He had picked up his ball in the rough, thought he was entitled to relief and then called in rules official Brad Fabel, who after briefly testing the ground concurred and gave Reed the free drop. He went on to par the hole and began the fourth round tied for the lead at Torrey Pines with Carlos Ortiz.
Replays showed Reed's ball bounced, which he later admitted would suggest it didn't embed, but no one was aware of that at the time.
Also Saturday, McIlroy's second shot to the par-5 18th hole came to rest in the right rough, and he believed his ball had plugged. McIlroy could be heard saying so to another player in the group, Rory Sabbatini, who without inspecting the lie signed off on McIlroy's request for a drop. No rules official was called.
According to the PGA Tour, both issues were handled properly.
"It was reasonable for both players to conclude -- based on the fact that they did not see the ball land, but given the lie of the ball in soft course conditions -- that they proceed as the rule allows for a potential embedded ball," the Tour said in a statement. "They marked, lifted and assessed the situation to determine if the ball was embedded.
"Patrick went one step further and called in a rules official to be sure his assessment would not be questioned (although this step is not required). Both players took proper relief under the Rule 16/3. The committee is comfortable with how both players proceeded given the fact that they used the evidence they had at the time."
Reed faced considerable scrutiny for his action. The CBS broadcast team, including six-time major champion Nick Faldo, questioned how a ball could embed after bouncing. Reed, who has had rules-related issues in the past, including at the 2019 Hero World Challenge, faced several media questions about it afterward and said he believed he handled the matter properly, given what he knew.
Later, Reed pushed back against detractors on Twitter and noted the same thing occurred to McIlroy without any pushback.

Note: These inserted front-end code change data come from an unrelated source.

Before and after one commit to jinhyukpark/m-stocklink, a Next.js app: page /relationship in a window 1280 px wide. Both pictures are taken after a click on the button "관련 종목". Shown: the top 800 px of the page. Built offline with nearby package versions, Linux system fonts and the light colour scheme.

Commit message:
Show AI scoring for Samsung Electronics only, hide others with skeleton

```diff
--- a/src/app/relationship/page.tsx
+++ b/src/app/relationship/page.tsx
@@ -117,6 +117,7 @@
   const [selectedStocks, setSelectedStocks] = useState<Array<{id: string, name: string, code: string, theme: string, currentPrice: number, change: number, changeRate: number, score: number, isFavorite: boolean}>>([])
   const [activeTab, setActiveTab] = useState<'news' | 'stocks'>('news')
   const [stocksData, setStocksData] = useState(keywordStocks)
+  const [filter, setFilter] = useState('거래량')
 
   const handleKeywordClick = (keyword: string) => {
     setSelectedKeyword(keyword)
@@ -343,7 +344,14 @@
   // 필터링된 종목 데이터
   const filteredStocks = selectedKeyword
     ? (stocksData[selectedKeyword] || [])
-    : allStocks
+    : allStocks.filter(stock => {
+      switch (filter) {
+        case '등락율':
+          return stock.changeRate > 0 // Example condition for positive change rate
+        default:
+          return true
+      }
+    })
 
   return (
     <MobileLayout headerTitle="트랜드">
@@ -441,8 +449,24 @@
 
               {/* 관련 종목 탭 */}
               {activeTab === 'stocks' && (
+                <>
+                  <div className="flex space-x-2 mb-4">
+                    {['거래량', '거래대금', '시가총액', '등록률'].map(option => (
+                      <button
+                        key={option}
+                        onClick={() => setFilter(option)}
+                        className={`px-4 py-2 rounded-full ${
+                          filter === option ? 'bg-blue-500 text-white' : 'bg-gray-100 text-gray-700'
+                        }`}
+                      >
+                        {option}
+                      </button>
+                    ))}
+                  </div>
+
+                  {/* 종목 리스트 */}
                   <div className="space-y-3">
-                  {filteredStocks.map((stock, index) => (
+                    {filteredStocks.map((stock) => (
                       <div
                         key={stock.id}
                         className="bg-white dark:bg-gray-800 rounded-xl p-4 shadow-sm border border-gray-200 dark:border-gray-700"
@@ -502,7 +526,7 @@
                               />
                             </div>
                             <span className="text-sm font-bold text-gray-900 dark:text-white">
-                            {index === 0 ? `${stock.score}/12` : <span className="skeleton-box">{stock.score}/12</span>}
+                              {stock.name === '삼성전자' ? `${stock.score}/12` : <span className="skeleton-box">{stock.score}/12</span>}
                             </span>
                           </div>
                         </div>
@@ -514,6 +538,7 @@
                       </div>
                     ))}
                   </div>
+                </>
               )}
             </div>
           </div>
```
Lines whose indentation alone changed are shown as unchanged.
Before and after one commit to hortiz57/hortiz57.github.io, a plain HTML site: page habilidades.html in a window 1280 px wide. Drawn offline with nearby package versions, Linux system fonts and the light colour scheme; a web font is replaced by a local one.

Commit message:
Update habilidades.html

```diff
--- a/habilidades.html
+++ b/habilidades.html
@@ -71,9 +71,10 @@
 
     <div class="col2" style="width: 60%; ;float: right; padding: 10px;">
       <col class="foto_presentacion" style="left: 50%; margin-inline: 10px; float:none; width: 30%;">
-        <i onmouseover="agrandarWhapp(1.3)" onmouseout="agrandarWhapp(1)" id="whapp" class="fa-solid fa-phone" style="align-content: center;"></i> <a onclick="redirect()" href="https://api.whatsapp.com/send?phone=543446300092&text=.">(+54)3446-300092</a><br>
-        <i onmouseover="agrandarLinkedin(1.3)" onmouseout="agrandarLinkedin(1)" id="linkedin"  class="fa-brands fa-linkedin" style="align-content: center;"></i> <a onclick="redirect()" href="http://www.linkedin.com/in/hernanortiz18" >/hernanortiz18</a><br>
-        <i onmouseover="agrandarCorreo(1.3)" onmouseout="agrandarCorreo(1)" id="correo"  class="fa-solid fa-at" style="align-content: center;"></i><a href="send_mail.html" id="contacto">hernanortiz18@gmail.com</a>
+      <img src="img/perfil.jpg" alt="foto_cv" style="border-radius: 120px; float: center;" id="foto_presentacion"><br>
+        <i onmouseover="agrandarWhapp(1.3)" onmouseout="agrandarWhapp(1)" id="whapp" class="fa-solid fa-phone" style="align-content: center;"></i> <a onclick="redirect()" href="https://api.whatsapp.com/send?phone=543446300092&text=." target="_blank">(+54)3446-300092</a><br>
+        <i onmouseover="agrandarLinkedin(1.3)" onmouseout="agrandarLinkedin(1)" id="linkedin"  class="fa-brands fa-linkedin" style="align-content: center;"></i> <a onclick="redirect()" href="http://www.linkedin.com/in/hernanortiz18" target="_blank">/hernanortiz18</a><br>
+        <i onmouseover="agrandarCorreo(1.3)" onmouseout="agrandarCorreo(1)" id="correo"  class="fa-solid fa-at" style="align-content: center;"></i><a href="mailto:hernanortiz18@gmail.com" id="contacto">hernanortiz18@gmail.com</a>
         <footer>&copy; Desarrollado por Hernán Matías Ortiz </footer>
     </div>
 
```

"Rory McIlroy did the same thing today on Hole 18!" Reed tweeted. "And didn't even call a rules official over to deem the ball embedded. End of story."
McIlroy said he learned only after Sunday's final round that the PGA Tour had issued a statement about what occurred Saturday.
"I came in here yesterday after hearing about what Patrick had been through on the 10th hole, sort of giving him the benefit of the doubt because I just went through a similar thing on 18 yesterday," McIlroy said.
McIlroy said his second shot landed near three volunteers, but he did not see it. And it took awhile for him to find the ball with the help of the volunteers.
"I basically did the same thing as Patrick did," McIlroy explained. "I said, well, I'm going to just check if it's embedded. I just saw the video of it, because none of them saw it bounce, so I checked if it was embedded and it was in its pitch mark. I took the ball out and there was a lump of mud on it and it had broken the surface. I said to Rory Sabbatini, look, this ball's embedded, and he said yeah, no problem at all.''
Asked Sunday how he would have handled the situation himself, Xander Schauffele said he'd wait for an official.
"If my ball's embedded, I usually will wait and call someone and kind of wait until everyone's on the same page, wait to look at video," Schauffele said. "So I try to avoid situations like that just for that reason.
"You can put a tee in the ground and check your ball. I mean, [Reed] did everything by the book according to the official and everyone stood by there. Obviously the talk amongst the boys isn't great. But he's protected by the Tour and that's all that matters, I guess.''